An additional element which would operate to reduce the valuation of the shares would, of course be the very high level of loan capital employed. That is another factor that is not being considered by the Confederation of Irish Industry. But, supposing we assume, for the sake of argument, that the valuation of the shareholding as given at £¼ million is correct, is it realistic to think that a married man with a shareholding of £250,000 has no other assets whatsoever, does not even have a principle private home with ample contents? One can only conclude from the example shown by the Confederation of Irish Industry that if such assets are not held by such persons, they are included as part of the assets of the company.
Surely it is not unthinkable to ask that a person with assets in excess of £¼ million should pay about £950 or £1,000 wealth tax per annum? That is what this Bill proposes and I do not think it is unreasonable. Incidentally, the Confederation of Irish Industry paper overlooks the fact that there is an additional allowance of £2,500 per child and they suggest that the tax liability would be £1,000 whereas in fact the amount would be £950.
But the submission is also faulty by what it omits, and that is, a contrast between the system that we are getting rid of and the system that will replace it. It suggests that the proper picture is a no estate duty, no wealth tax, situation on the one side compared with a wealth tax situation, but that is not what is on offer. We are getting rid of estate duty and we are replacing it with a wealth tax. We have never said and we would not say, because we do not believe, that estate duty should be abolished without some alternative capital tax replacing it. But the contrast which should be printed in black and white on the CII document is with the present situation in which wealth holdings of the size illustrated in their paper, of £¼ million would carry a tax of 55 per cent under estate duties and that would involve a tax payment of £137,500. It will be a long time, indeed, before wealth tax, even as calculated by the CII, would reach to anything like that extortionate figure.
The confederation also suggests that a business would not be subject to wealth tax if in the ownership of a foreign company and they have suggested that that is wrong. Very strong representations were made to the Government that they should ensure that foreign interests which were invited to come to Ireland to set up here should not be frightened off by being subjected to taxation under a capital taxation code. At present such foreigners if they come here might well be subject to death duties. They would not be subject to income tax on profits earned from goods which were manufactured here and exported but they would be liable to death duties. It does seem a bit thick that people should urge that no steps be taken to disadvantage foreign investment and then, as soon as these representations are listened to, come in and say that you were wrong to do that because you have provided a disadvantage affecting Irish people vis-à-vis foreigners.

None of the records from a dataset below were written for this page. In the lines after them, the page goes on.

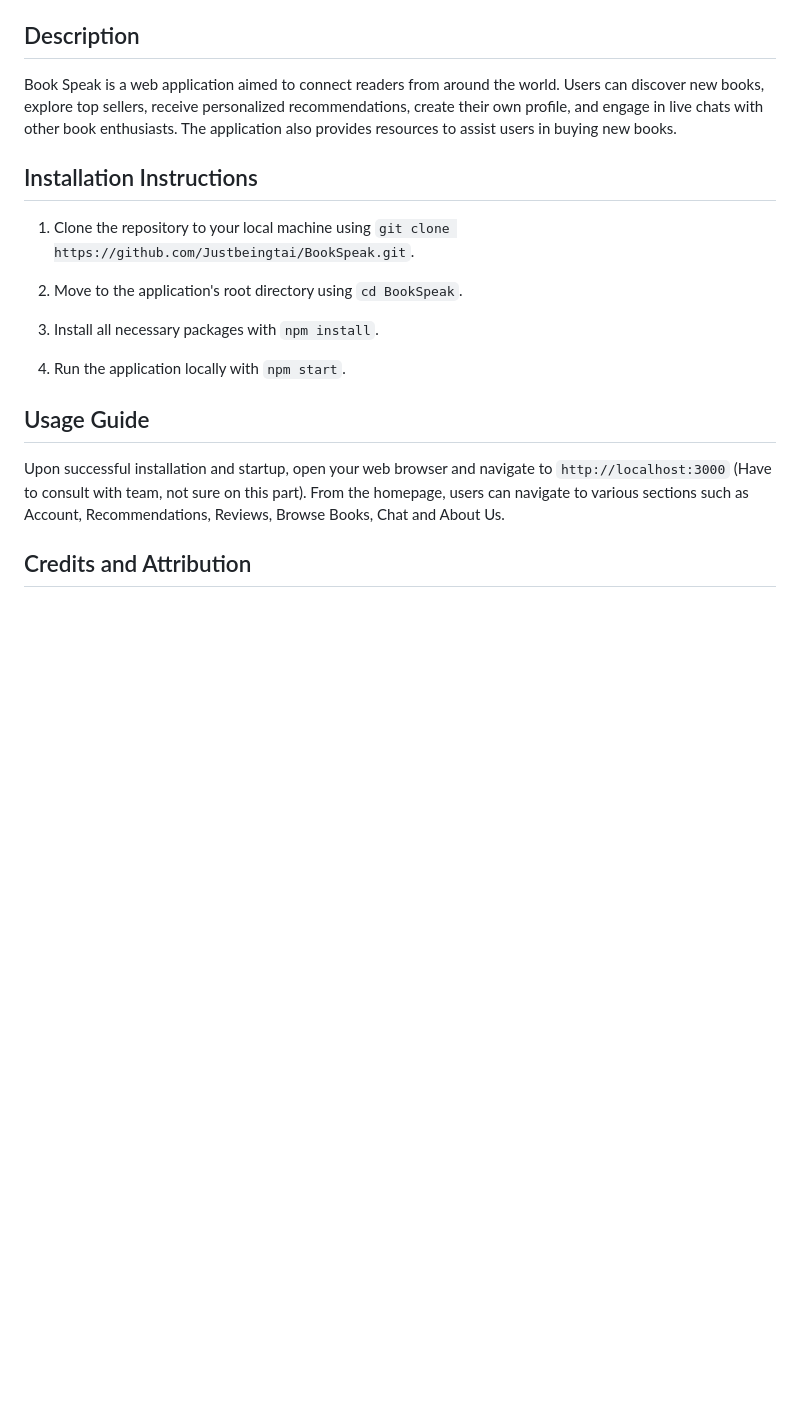
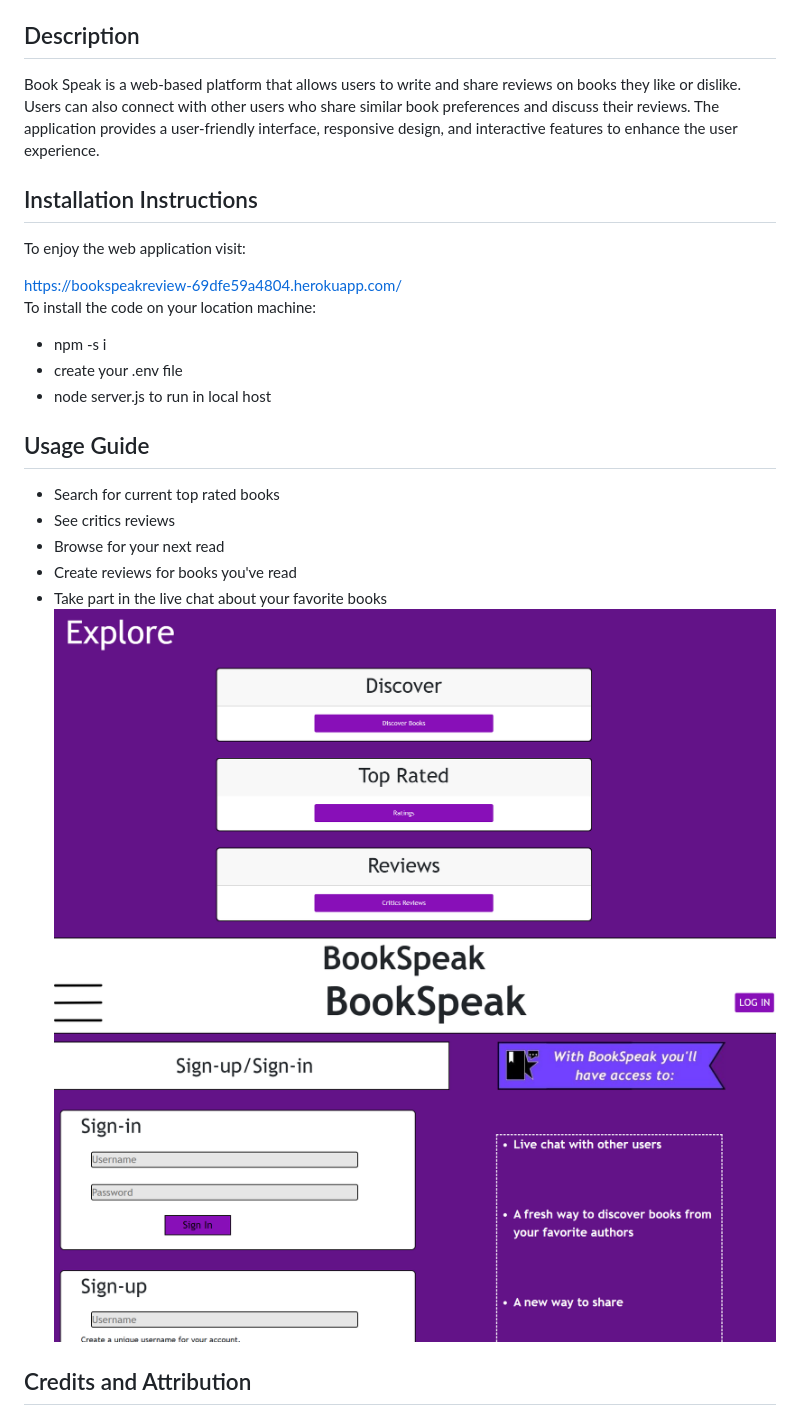
Before and after one commit to Justbeingtai/BookSpeak, a Markdown page: README.md, the part around the change printed below. GitHub-like rendering; pictures changed too: public/images/Screenshot 2023-07-09 004750.png (added), public/images/Screenshot 2023-07-09 004923.png (added); blank space fills up the shorter version.

```diff
--- a/README.md
+++ b/README.md
@@ -2,21 +3,28 @@
 
 ## Description
 
-Book Speak is a web application aimed to connect readers from around the world. Users can discover new books, explore top sellers, receive personalized recommendations, create their own profile, and engage in live chats with other book enthusiasts. The application also provides resources to assist users in buying new books.
+Book Speak is a web-based platform that allows users to write and share reviews on books they like or dislike. Users can also connect with other users who share similar book preferences and discuss their reviews. The application provides a user-friendly interface, responsive design, and interactive features to enhance the user experience.
 
 ## Installation Instructions
 
-1. Clone the repository to your local machine using `git clone https://github.com/Justbeingtai/BookSpeak.git`.
+To enjoy the web application visit: <br>
 
-2. Move to the application's root directory using `cd BookSpeak`.
-
-3. Install all necessary packages with `npm install`.
-
-4. Run the application locally with `npm start`.
+https://bookspeakreview-69dfe59a4804.herokuapp.com/
+<br>
+To install the code on your location machine:
+* npm -s i
+* create your .env file
+* node server.js to run in local host
 
 ## Usage Guide
 
-Upon successful installation and startup, open your web browser and navigate to `http://localhost:3000` (Have to consult with team, not sure on this part). From the homepage, users can navigate to various sections such as Account, Recommendations, Reviews, Browse Books, Chat and About Us.
+* Search for current top rated books
+* See critics reviews
+* Browse for your next read
+* Create reviews for books you've read
+* Take part in the live chat about your favorite books
+![alt text](public/images/Screenshot%202023-07-09%20004750.png)
+![alt text](public/images/Screenshot%202023-07-09%20004923.png)
 
 ## Credits and Attribution
 
```
Also changed, not shown: other parts of README.md (+20 -4 lines), 5 other files.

Again, let us look at the facts of the situation as distinct from the theory. The foreign shareholders of the foreign company owning assets in Ireland may be liable in their own countries to capital taxes on such assets, so the differential suggested by the CII may not necessarily exist and in most cases would not exist. In any event the number of cases in which a direct comparison between Irish and foreign ownership of a business of this size can be made would be very few, indeed. It is only in the unusual type of family company that the impact of the wealth tax—which again I want to emphasise is leviable only on the individual—can be regarded as an indirect impact on the company and on the company's funds. In the more general case of foreign investment in Ireland ownership, shareholding, would be very widely distributed and it is clear that in such cases the comparisons drawn by the CII are not relevant.